[Exercise]
All that is needed is each line of the entries holding the word "crit", copied as it stands.

Itemized modification records:
──────────────────────────────

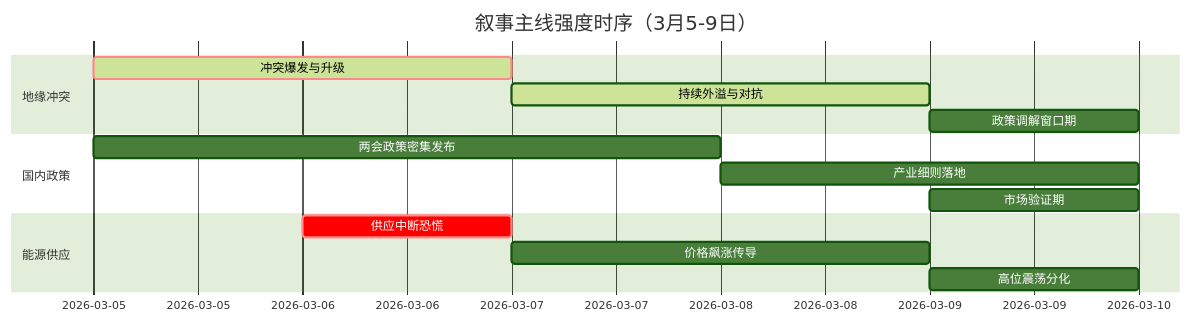
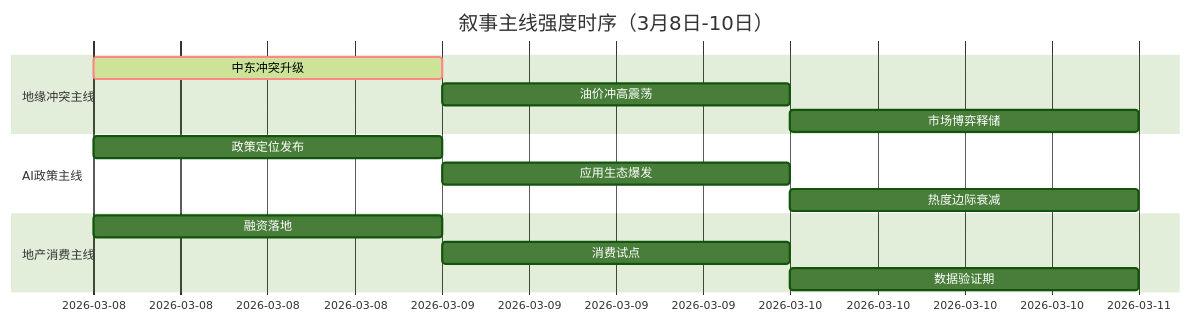
The diagram in 5day_report.md (uu5zn/uu5zn.github.io), drawn with Mermaid (forest theme) before and after one commit. The commit also changed other lines of this file and 19 other files, not shown here.

````diff
--- a/5day_report.md
+++ b/5day_report.md
@@ -54,19 +69,19 @@
 ```mermaid
 gantt
-    title 叙事主线强度时序（3月5-9日）
+    title 叙事主线强度时序（3月8日-10日）
     dateFormat  YYYY-MM-DD
-    section 地缘冲突
-    冲突爆发与升级   :crit, active, 2026-03-05, 2d
-    持续外溢与对抗   :active, 2026-03-07, 2d
-    政策调解窗口期   :2026-03-09, 1d
+    section 地缘冲突主线
+    中东冲突升级   :crit, active, 2026-03-08, 1d
+    油价冲高震荡   :2026-03-09, 1d
+    市场博弈释储   :2026-03-10, 1d
     
-    section 国内政策
-    两会政策密集发布   :2026-03-05, 3d
-    产业细则落地     :2026-03-08, 2d
-    市场验证期       :2026-03-09, 1d
+    section AI政策主线
+    政策定位发布   :2026-03-08, 1d
+    应用生态爆发   :2026-03-09, 1d
+    热度边际衰减   :2026-03-10, 1d
     
-    section 能源供应
-    供应中断恐慌     :crit, 2026-03-06, 1d
-    价格飙涨传导     :2026-03-07, 2d
-    高位震荡分化     :2026-03-09, 1d
+    section 地产消费主线
+    融资落地   :2026-03-08, 1d
+    消费试点   :2026-03-09, 1d
+    数据验证期   :2026-03-10, 1d
 ```
````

──────────────────────────────

[Solved problem]
-    冲突爆发与升级   :crit, active, 2026-03-05, 2d
+    中东冲突升级   :crit, active, 2026-03-08, 1d
-    供应中断恐慌     :crit, 2026-03-06, 1d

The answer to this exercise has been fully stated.